Supplied data Block Start
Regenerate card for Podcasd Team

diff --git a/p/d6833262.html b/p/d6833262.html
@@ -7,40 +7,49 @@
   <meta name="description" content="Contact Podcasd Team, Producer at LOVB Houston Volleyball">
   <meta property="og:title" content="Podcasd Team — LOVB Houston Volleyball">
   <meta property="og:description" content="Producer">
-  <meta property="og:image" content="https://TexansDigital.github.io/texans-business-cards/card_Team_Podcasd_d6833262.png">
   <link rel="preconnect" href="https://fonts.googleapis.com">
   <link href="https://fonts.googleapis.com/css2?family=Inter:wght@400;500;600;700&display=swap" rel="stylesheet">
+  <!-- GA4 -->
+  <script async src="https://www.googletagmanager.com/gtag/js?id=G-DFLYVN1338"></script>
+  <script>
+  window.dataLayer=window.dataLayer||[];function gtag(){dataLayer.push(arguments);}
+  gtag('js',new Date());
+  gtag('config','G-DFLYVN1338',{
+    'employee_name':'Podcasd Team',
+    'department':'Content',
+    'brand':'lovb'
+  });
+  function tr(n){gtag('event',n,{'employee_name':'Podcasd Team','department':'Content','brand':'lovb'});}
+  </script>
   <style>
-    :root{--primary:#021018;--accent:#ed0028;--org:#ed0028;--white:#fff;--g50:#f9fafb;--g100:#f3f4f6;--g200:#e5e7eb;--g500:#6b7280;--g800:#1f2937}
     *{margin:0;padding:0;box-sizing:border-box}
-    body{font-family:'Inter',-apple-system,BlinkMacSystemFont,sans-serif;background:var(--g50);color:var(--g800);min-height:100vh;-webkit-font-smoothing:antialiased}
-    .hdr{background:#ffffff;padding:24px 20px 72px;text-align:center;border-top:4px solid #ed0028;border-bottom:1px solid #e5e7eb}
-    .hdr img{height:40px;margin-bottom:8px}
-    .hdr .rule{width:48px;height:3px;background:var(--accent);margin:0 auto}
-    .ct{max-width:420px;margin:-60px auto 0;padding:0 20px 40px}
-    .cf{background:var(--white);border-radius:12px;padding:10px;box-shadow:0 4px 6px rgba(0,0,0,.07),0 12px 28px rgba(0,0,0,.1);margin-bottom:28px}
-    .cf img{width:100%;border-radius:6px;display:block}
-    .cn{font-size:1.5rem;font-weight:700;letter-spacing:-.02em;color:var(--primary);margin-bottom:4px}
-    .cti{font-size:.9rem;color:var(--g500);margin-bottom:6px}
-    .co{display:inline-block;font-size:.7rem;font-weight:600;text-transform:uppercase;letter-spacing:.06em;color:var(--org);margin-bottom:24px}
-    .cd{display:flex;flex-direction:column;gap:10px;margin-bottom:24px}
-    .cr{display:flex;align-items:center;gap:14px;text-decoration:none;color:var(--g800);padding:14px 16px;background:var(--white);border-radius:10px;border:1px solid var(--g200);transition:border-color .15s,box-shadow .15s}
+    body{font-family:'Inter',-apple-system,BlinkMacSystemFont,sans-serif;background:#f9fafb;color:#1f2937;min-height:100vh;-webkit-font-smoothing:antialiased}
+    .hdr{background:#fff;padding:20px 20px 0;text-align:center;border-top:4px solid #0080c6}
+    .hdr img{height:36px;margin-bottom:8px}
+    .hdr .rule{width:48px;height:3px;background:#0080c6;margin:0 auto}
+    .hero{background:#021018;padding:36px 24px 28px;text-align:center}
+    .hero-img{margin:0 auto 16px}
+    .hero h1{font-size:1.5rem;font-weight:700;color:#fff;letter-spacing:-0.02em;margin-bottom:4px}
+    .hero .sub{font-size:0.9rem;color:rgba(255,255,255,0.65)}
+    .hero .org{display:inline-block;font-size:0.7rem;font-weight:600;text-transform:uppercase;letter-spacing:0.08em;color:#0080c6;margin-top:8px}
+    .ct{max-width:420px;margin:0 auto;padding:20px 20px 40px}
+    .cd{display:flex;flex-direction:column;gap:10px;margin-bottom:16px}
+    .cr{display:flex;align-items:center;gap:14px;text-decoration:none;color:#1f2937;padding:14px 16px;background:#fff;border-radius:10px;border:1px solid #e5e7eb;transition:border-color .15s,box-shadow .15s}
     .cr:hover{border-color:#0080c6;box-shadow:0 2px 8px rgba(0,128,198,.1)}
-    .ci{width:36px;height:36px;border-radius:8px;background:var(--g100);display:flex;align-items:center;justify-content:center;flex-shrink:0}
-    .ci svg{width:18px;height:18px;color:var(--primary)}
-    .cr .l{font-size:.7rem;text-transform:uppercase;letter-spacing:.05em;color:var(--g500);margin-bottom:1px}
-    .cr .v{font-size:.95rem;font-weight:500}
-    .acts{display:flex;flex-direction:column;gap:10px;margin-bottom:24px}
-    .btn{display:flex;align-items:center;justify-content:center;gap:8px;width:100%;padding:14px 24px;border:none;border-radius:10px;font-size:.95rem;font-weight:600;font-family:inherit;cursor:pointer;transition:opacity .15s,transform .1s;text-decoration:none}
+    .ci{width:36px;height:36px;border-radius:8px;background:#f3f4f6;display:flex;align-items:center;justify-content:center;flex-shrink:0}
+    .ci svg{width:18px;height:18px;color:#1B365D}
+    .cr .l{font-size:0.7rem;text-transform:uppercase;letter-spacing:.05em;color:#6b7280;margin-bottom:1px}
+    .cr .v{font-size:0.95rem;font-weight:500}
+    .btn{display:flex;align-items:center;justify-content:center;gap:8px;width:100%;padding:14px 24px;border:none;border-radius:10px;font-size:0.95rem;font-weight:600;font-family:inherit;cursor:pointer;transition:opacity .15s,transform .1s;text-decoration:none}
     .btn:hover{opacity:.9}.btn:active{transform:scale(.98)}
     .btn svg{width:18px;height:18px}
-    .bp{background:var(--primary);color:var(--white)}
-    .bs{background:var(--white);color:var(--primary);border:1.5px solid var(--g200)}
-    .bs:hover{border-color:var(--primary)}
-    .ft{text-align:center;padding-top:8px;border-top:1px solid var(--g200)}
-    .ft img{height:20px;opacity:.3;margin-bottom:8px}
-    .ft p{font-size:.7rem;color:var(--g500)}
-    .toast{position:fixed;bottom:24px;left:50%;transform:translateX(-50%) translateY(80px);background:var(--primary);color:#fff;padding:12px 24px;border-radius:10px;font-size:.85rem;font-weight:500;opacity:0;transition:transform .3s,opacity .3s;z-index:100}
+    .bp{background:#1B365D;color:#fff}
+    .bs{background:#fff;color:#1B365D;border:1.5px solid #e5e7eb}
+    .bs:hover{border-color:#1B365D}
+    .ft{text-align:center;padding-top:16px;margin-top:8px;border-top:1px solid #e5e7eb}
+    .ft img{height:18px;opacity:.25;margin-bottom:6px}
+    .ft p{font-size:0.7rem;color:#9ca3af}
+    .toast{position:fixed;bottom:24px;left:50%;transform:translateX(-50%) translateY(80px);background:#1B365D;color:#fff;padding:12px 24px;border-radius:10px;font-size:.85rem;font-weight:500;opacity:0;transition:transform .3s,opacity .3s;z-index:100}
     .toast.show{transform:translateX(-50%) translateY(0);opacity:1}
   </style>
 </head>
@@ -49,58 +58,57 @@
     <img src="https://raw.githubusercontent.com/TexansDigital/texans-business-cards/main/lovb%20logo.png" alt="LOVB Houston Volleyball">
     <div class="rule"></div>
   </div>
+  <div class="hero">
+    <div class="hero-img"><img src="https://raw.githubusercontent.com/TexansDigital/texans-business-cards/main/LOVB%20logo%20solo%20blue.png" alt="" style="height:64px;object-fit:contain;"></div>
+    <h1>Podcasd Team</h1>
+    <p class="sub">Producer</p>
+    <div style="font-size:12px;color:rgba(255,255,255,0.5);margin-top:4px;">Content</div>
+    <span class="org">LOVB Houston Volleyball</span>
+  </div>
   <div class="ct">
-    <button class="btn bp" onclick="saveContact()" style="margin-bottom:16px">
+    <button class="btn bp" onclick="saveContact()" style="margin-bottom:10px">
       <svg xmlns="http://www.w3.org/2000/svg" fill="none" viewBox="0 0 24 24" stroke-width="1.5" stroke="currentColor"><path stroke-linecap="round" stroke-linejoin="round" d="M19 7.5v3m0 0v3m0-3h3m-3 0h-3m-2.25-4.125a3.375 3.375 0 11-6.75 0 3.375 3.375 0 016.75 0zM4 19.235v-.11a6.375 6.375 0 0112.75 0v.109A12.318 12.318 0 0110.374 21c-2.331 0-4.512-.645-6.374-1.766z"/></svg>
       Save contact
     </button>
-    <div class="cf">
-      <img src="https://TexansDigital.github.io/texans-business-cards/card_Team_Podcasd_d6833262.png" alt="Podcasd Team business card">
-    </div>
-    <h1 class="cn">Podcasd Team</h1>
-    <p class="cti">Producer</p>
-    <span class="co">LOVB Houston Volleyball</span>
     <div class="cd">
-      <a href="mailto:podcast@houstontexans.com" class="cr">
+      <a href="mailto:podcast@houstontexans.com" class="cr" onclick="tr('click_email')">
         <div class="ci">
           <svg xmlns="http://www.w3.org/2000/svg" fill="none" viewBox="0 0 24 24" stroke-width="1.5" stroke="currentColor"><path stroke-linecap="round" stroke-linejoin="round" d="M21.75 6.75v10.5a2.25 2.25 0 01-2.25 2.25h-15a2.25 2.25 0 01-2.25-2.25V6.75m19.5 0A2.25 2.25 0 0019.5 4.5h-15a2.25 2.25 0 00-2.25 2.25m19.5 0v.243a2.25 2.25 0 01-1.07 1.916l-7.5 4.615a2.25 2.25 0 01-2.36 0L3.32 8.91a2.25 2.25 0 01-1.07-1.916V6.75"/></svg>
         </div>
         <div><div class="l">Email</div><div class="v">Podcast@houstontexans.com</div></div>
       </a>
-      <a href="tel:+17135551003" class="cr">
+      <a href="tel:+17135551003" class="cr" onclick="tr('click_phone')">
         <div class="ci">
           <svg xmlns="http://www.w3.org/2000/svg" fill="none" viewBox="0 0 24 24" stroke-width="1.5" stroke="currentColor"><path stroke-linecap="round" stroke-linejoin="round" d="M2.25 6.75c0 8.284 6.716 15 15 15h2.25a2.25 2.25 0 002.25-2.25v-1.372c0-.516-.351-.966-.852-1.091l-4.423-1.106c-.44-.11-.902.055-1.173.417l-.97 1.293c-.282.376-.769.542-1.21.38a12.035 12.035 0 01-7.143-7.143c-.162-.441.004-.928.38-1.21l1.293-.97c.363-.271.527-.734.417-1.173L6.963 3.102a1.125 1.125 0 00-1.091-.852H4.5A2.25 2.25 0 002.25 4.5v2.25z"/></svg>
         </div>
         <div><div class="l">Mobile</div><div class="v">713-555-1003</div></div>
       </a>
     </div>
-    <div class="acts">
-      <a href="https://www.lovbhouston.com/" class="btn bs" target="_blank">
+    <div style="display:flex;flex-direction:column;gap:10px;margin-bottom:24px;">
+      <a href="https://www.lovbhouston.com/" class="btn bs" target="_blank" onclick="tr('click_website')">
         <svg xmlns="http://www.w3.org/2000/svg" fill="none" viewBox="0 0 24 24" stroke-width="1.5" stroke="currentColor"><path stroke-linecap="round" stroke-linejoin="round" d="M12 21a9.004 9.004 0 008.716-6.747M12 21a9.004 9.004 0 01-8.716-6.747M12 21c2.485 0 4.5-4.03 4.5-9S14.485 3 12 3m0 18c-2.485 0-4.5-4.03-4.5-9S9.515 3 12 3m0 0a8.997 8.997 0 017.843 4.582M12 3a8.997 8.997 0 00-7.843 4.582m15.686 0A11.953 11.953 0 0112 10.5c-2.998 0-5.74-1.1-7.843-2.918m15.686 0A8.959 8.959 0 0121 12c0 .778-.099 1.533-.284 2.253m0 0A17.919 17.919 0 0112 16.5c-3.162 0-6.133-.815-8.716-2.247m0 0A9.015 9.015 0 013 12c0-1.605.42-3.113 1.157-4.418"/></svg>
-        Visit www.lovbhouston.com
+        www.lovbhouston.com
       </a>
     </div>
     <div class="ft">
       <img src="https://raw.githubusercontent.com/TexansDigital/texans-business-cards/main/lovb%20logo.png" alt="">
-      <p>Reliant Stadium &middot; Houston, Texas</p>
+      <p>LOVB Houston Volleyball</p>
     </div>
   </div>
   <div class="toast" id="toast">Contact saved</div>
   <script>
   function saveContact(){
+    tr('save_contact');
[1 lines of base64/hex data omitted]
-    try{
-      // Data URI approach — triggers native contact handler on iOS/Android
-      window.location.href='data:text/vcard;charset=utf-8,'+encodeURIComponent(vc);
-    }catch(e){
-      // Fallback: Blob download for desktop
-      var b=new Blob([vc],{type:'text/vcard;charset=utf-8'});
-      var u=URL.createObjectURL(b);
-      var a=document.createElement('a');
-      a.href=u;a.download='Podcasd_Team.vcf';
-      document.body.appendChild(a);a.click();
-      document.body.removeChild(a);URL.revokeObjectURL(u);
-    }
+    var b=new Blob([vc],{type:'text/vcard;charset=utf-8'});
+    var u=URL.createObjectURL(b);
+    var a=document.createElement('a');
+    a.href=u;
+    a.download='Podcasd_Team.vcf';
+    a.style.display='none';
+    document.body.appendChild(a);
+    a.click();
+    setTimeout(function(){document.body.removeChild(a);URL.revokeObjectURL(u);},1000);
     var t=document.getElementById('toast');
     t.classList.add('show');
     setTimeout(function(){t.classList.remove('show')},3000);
Supplied data Block End
Problem: Since only a number is wanted, report how many lines of the listing include the word "button".

Your response: 3